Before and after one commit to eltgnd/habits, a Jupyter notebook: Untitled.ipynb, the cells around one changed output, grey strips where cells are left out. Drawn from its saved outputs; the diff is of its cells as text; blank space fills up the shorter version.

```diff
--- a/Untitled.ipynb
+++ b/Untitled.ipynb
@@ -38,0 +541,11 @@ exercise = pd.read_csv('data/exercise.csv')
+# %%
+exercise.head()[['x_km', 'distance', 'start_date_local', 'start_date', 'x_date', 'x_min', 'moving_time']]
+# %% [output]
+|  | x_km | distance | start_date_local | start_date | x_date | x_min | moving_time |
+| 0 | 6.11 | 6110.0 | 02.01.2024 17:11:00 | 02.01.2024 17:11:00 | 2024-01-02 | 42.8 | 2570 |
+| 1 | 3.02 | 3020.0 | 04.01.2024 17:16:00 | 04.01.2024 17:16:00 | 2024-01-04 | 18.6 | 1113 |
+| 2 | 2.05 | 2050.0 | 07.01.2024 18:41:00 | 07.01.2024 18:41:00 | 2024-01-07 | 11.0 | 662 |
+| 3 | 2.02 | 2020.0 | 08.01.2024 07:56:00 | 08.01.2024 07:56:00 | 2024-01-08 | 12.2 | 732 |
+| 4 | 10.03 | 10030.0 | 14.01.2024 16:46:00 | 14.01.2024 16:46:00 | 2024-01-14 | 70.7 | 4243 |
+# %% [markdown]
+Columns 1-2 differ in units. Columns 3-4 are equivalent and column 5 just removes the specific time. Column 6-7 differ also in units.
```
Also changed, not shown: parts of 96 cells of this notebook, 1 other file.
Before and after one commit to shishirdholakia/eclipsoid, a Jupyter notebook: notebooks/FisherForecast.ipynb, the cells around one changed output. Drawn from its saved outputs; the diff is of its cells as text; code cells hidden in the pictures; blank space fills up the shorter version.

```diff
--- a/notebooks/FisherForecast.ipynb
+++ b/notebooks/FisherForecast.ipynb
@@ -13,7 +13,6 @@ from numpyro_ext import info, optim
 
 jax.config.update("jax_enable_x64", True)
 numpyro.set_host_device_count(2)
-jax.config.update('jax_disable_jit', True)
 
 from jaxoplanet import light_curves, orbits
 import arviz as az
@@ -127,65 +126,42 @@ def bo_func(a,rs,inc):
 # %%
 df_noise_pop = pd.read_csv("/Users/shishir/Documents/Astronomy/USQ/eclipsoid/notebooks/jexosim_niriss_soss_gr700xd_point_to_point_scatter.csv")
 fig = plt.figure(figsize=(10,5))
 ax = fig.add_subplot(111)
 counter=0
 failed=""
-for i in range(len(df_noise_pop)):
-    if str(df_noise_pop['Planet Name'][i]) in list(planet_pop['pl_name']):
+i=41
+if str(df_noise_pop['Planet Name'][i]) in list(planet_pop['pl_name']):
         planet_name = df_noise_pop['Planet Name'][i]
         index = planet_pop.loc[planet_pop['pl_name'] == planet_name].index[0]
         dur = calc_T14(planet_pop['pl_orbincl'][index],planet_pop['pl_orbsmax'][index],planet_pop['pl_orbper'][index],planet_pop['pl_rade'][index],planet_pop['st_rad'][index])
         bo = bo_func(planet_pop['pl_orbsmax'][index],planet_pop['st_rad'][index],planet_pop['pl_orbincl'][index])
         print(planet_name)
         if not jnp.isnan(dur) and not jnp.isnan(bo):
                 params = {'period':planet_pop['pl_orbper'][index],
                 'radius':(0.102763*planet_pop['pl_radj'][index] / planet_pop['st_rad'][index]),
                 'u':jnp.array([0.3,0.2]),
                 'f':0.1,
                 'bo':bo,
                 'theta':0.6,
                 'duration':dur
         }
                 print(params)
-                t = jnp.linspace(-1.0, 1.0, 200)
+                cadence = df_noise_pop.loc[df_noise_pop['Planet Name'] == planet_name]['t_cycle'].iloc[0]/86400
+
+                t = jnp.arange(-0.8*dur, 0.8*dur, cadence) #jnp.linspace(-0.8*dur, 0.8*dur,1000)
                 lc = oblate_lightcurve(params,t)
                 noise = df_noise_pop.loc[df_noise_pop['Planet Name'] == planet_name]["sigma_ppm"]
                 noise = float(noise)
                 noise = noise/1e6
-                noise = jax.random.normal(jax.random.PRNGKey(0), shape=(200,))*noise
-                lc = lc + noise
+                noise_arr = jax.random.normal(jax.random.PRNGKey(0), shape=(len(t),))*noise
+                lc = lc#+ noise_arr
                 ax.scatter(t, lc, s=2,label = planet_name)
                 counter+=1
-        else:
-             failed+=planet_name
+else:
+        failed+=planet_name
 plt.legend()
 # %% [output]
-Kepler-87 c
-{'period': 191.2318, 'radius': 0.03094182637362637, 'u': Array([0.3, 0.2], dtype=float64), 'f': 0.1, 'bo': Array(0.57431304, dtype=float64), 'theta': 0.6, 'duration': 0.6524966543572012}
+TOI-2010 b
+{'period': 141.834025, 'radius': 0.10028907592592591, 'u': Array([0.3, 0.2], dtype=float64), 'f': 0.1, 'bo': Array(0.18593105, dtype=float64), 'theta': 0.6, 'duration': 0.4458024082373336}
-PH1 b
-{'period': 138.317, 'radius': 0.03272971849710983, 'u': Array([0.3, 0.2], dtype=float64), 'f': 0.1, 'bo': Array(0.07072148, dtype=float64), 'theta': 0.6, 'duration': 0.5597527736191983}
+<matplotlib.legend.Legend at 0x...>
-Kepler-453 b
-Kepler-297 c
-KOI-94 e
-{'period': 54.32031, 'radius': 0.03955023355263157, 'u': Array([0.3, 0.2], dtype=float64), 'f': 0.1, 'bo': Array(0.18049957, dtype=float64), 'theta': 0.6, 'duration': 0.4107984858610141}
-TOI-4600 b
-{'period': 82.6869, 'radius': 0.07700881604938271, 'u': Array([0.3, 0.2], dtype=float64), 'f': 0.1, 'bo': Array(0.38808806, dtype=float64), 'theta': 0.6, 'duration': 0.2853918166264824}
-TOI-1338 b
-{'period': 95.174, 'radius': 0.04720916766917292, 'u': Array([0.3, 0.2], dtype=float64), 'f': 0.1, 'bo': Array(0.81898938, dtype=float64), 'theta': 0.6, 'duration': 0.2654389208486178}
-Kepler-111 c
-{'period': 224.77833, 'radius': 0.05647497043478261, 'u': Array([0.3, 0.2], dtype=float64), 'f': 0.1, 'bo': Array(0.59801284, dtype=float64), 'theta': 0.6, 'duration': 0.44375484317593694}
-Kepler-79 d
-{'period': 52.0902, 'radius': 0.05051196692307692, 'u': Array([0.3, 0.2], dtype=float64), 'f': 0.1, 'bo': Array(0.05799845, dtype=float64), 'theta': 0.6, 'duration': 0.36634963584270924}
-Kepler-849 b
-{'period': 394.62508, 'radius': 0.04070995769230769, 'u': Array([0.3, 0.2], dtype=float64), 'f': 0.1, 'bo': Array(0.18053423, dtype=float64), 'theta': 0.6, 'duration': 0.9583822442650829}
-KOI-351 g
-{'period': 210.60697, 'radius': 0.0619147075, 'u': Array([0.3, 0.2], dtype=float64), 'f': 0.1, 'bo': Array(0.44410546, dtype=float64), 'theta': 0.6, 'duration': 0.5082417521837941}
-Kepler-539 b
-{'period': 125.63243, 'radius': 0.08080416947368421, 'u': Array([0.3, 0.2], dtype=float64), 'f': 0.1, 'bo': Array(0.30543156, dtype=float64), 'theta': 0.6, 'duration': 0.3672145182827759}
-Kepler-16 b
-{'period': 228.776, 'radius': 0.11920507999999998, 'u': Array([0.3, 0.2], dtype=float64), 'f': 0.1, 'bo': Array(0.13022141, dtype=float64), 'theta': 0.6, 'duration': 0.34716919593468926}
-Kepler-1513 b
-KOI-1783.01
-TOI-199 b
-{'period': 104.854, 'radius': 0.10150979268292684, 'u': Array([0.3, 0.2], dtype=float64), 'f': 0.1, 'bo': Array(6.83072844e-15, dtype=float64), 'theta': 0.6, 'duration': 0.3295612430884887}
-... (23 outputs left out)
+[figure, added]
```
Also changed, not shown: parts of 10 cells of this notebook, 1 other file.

# # # # #

◆ Task to complete
Tally up the lines in the preceding listing that contain the string "notebooks". Respond with the number and nothing else.

◆ Response box
4